The 8th Green Campuses Conference, hosted by UWC and ACUHO-I-Southern Africa Chapter, is exploring the impact of the fourth industrial revolution on higher education – and providing students with the skills to address climate change, greening and more.
In a world facing climate change, energy challenges and other environmental issues – and one undergoing rapid technological transformation – it’s become increasingly important for universities to serve as role models for greening and sustainability.
That’s why the University of the Western Cape is proud to host the Green Campuses Conference 2019, providing A Call for Green Leadership in the Higher Education Landscape to Critically Engage the 4th Industrial Revolution for Sustainable Campuses.
“This conference is a chance for us all to grapple with some of the biggest environmental challenges of our time,” says Prof Pam Dube, UWC Deputy Vice-Chancellor: Student Development and Support.
“More importantly, it’s a chance for students to engage on these matters, and be the examples the world needs them to be.”

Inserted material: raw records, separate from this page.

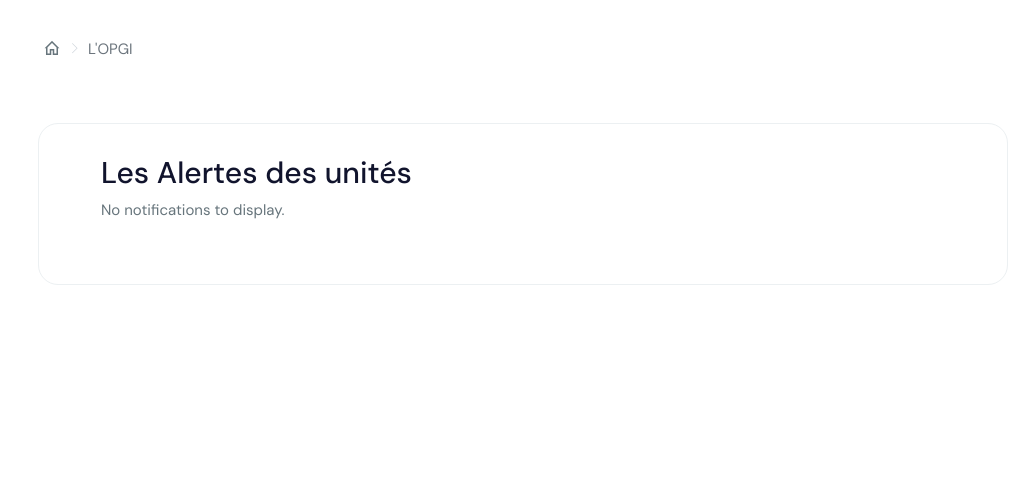
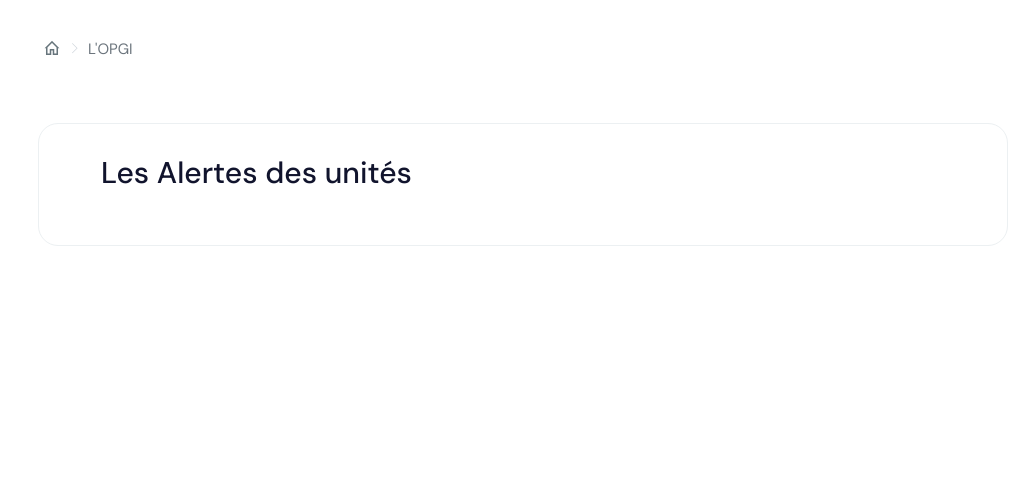
Before and after one commit to MohamedMeftouh21/opgi_test, a Django app: template templates/recouvrement/recouvrement.html in a window 1280 px wide. Shown: the top 478 px of the page, without its empty margins (247-1280 px from the left). Run offline with Django 4.2, Linux system fonts and the light colour scheme; the template is opened without the code that fills it, so the values that code supplies are empty; some libraries are stand-ins or nearby versions.

Commit message:
first commit

```diff
--- a/recouvrement/views.py
+++ b/recouvrement/views.py
@@ -45,10 +45,9 @@ def notifications(request):
 @allowed_users(allowed_roles=['service_recouvrement'])
 
 def recouvrement(request):
-            notifications = Notification_chef_service.objects.filter(read=True).order_by('-created_at')
+            notifications_alert = Notification_chef_service.objects.filter(read=True).order_by('-created_at')
 
-            return render(request, 'recouvrement/recouvrement.html', {'notifications': notifications})
-
+            return render(request, 'recouvrement/recouvrement.html', {'notifications_alert': notifications_alert})
 
 @cache_control(no_cache=True, must_revalidate=True, no_store=True)
 
--- a/templates/recouvrement/recouvrement.html
+++ b/templates/recouvrement/recouvrement.html
@@ -2,24 +2,21 @@
 {% block content %}
 {% load static %}
 
-	<ul id="notification-list">
+	<ul >
 		<div class="row notification-container">
 
-			<h1> Les  Alertes des unités </h1>
-			<ul id="notification-list">
-			  {% if notifications %}
+			<h1> Les  Alertes des unités</h1>
+			<ul>
+
 				<ul>
-				{% for notification in notifications %}
-				  <li>{{ notification.unite }} {{ notification.created_at }}
-					<td><a  href="{% url 'recouvrement:generate_pdf' notification.id %}">voir plus  </a></td>
+				{% for notification_alert in notifications_alert %}
+				  <li>{{ notification_alert.unite }} {{ notification_alert.created_at }}
+					<td><a  href="{% url 'recouvrement:generate_pdf' notification_alert.id %}">voir plus  </a></td>
 
 				  </li>
 
 				{% endfor %}
 				</ul>
-			  {% else %}
-				<p>No notifications to display.</p>
-			  {% endif %}
 			</ul>
 
 		  </div>
```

The conference, hosted in partnership with the Association of College and University Housing Officers International, Southern Africa Chapter (ACUHO-I-SAC), provides a platform for hundreds of students from South Africa’s higher education institutions to share ideas, discuss initiatives and inspire change.
Recognising the need for the development of vocational skills, environmental awareness, climate change justice and an increased understanding of the demands related to the development of green campuses, ACUHO-I-SAC is encouraging higher education institutions to embark upon programmes that develop increased green skills and awareness capacity.
“South African youth must not wait for the government for solutions to the challenges we face in the twenty-first century, but must use available resources and turn these challenges into opportunities,” says Njabulo Maphumulo, Executive Chairperson for the Green Campuses Conference, and ACUHO-I-SAC Board Member.
“If the aim of the upcoming industrial revolution is to improve the lives of citizens and society in general, higher education institutions will become central in the creation of a skills base that can meet society’s needs. Youth must be seen as the catalyst for social change, and a force for good in the world.”
The African Green Campus Initiative is an outgrowth of this thinking – an independent higher education student programme that addresses the climate change challenges facing our universities, colleges and communities.
It’s based on the notion that campuses that address climate change by reducing greenhouse gas emissions and integrate sustainability into their curricula will better benefit students and help create a thriving, modern community.
Siya Ncebakazi Booysen, Master’s student in Chemical Science at UWC, and Chairperson of UWC-GCI, believes this is the time to make sure that our technological progress is in line with our environmental needs.
“The Fourth Industrial Revolution is hard to pin down, but for me, it refers to the new ways in which we introduce and use new technology in our society,” she says. “Robotics, artificial intelligence, nanotechnology – these have the potential to change our world, and we’re looking forward to unpacking these topics and making sure that change is positive.”
UWC’s own Green Campus Initiative chapter consists of over 2000 student volunteers, who actively participate in various campus clean-ups, create residence vegetable and indigenous gardens at residences, participate in formal green talks and debates, and do their best to inspire change.
Author: Nicklaus Kruger